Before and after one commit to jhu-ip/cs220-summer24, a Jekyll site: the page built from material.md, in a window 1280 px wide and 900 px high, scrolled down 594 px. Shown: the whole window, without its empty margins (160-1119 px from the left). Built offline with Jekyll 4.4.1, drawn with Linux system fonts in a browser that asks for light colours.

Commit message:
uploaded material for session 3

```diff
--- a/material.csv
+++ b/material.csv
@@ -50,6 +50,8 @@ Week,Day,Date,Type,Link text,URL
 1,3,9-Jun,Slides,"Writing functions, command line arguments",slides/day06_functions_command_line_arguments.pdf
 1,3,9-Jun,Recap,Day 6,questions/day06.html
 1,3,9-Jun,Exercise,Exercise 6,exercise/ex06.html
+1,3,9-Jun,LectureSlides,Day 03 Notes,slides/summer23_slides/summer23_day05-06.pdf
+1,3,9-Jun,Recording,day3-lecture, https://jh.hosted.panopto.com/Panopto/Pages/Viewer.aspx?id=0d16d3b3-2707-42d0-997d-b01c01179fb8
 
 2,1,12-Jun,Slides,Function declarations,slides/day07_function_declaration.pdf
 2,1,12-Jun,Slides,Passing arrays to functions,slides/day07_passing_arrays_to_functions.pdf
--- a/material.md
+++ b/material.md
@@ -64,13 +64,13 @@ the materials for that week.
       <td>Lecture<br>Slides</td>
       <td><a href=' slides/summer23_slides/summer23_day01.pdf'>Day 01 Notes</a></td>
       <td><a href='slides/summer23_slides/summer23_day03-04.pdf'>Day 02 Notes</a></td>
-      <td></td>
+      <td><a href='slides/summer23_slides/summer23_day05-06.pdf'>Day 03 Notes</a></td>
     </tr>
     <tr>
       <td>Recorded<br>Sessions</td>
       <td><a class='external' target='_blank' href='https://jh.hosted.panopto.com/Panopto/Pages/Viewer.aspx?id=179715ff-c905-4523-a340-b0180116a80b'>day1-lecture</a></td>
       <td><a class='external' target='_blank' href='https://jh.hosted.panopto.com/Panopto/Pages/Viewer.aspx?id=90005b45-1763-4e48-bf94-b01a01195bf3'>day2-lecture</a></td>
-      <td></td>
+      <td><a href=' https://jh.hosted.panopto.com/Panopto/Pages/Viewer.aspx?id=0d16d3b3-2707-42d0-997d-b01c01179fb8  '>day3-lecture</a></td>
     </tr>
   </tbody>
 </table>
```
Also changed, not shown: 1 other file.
-=-=-
WORK ITEM
Every entry shown above is to be written out exactly.

WRITTEN RESPONSE
Before and after one commit to jhu-ip/cs220-summer24, a Jekyll site: the page built from material.md, in a window 1280 px wide and 900 px high, scrolled down 594 px. Shown: the whole window, without its empty margins (160-1119 px from the left). Built offline with Jekyll 4.4.1, drawn with Linux system fonts in a browser that asks for light colours.

Commit message:
uploaded material for session 3

```diff
--- a/material.csv
+++ b/material.csv
@@ -50,6 +50,8 @@ Week,Day,Date,Type,Link text,URL
 1,3,9-Jun,Slides,"Writing functions, command line arguments",slides/day06_functions_command_line_arguments.pdf
 1,3,9-Jun,Recap,Day 6,questions/day06.html
 1,3,9-Jun,Exercise,Exercise 6,exercise/ex06.html
+1,3,9-Jun,LectureSlides,Day 03 Notes,slides/summer23_slides/summer23_day05-06.pdf
+1,3,9-Jun,Recording,day3-lecture, https://jh.hosted.panopto.com/Panopto/Pages/Viewer.aspx?id=0d16d3b3-2707-42d0-997d-b01c01179fb8
 
 2,1,12-Jun,Slides,Function declarations,slides/day07_function_declaration.pdf
 2,1,12-Jun,Slides,Passing arrays to functions,slides/day07_passing_arrays_to_functions.pdf
--- a/material.md
+++ b/material.md
@@ -64,13 +64,13 @@ the materials for that week.
       <td>Lecture<br>Slides</td>
       <td><a href=' slides/summer23_slides/summer23_day01.pdf'>Day 01 Notes</a></td>
       <td><a href='slides/summer23_slides/summer23_day03-04.pdf'>Day 02 Notes</a></td>
-      <td></td>
+      <td><a href='slides/summer23_slides/summer23_day05-06.pdf'>Day 03 Notes</a></td>
     </tr>
     <tr>
       <td>Recorded<br>Sessions</td>
       <td><a class='external' target='_blank' href='https://jh.hosted.panopto.com/Panopto/Pages/Viewer.aspx?id=179715ff-c905-4523-a340-b0180116a80b'>day1-lecture</a></td>
       <td><a class='external' target='_blank' href='https://jh.hosted.panopto.com/Panopto/Pages/Viewer.aspx?id=90005b45-1763-4e48-bf94-b01a01195bf3'>day2-lecture</a></td>
-      <td></td>
+      <td><a href=' https://jh.hosted.panopto.com/Panopto/Pages/Viewer.aspx?id=0d16d3b3-2707-42d0-997d-b01c01179fb8  '>day3-lecture</a></td>
     </tr>
   </tbody>
 </table>
```
Also changed, not shown: 1 other file.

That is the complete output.